Before-and-after change data

···

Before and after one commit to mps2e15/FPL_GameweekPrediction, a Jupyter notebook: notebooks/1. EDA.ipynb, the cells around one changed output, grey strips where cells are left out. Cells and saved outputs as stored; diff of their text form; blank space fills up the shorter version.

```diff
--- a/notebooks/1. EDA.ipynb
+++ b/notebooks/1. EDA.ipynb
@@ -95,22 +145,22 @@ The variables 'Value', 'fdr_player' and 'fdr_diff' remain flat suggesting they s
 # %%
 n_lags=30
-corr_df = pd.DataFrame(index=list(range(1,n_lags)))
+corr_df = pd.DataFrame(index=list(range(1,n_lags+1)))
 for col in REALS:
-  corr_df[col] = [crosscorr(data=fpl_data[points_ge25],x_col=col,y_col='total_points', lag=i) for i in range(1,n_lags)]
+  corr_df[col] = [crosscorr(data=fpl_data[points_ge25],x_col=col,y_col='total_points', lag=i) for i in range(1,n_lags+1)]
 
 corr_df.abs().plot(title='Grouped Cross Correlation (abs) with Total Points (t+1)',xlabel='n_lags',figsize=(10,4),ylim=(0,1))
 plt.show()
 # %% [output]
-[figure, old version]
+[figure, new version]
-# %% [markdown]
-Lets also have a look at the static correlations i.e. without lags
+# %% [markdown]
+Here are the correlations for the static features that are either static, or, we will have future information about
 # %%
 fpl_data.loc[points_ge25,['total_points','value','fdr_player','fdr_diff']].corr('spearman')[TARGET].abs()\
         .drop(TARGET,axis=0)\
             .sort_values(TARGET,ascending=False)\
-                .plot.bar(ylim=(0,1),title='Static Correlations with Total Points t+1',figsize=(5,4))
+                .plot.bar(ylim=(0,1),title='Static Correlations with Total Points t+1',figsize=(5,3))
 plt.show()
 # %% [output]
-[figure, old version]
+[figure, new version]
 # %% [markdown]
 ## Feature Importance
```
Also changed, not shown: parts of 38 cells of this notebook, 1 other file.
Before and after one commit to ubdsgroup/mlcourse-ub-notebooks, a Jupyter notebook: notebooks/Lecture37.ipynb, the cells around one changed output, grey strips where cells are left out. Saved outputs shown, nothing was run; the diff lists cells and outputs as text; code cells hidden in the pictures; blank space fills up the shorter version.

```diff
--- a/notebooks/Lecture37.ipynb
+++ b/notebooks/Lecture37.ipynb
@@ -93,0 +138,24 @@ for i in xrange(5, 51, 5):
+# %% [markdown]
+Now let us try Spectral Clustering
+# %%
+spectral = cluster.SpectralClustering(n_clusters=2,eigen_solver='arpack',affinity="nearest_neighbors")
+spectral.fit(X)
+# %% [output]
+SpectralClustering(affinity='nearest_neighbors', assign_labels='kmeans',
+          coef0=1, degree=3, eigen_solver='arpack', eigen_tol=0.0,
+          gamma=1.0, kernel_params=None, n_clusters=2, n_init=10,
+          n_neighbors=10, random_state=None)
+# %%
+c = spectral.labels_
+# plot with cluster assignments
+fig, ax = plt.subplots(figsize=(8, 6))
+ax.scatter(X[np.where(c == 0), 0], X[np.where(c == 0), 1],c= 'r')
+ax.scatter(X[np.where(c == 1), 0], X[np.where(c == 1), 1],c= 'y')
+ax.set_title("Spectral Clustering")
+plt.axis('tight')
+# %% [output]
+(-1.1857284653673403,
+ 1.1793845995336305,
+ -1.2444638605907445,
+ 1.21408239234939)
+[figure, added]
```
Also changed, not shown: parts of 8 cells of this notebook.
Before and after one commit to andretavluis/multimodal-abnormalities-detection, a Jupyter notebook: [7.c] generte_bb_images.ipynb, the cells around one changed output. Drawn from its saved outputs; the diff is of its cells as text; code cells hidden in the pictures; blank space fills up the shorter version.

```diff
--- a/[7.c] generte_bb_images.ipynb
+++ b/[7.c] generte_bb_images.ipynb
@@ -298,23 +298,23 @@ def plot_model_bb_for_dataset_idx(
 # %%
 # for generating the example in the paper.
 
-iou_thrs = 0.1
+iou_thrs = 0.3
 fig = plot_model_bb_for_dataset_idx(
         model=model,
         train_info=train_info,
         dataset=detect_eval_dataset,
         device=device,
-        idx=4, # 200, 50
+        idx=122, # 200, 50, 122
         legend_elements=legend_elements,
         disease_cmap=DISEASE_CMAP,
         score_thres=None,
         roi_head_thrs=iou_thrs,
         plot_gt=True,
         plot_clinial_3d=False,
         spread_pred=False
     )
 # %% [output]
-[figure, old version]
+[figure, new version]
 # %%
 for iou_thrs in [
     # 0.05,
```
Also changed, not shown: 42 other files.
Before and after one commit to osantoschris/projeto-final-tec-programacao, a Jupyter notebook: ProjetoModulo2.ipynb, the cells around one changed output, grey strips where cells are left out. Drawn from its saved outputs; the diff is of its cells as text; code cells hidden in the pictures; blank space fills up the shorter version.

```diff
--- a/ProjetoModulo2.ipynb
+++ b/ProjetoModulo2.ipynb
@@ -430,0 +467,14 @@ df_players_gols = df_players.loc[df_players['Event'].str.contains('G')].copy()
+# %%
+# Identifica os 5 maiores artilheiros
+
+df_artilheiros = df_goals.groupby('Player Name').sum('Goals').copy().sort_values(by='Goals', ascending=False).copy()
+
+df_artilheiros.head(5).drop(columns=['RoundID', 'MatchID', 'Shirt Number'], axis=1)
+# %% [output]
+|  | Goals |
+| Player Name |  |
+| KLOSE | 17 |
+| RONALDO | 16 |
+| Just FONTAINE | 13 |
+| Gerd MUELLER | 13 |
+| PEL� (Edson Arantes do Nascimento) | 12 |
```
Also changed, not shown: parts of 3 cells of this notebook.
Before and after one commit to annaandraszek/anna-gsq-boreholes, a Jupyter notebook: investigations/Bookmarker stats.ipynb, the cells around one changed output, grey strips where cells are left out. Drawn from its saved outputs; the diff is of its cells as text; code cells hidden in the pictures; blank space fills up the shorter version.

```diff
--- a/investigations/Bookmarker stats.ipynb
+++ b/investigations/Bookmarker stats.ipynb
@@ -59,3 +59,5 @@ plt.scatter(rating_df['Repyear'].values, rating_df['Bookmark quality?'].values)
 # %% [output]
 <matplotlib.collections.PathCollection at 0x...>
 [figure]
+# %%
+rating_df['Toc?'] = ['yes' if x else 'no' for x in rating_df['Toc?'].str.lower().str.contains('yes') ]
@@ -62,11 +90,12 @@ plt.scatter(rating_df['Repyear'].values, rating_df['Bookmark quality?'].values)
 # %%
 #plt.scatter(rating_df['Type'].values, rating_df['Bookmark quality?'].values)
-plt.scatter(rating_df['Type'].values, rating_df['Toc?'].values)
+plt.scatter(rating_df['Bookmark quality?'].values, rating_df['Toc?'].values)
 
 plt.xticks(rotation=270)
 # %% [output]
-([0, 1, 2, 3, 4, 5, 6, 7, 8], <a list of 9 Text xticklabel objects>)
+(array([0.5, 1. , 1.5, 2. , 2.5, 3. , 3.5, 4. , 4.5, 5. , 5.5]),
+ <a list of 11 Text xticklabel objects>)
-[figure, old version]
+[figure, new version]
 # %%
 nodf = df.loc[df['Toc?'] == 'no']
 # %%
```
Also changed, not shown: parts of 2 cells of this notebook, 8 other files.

···

#### WHAT IS NEEDED:
Return all lines from the data above with "this" in them.

#### OUTPUT BELOW:
Also changed, not shown: parts of 38 cells of this notebook, 1 other file.
Also changed, not shown: parts of 8 cells of this notebook.
Also changed, not shown: parts of 3 cells of this notebook.
Also changed, not shown: parts of 2 cells of this notebook, 8 other files.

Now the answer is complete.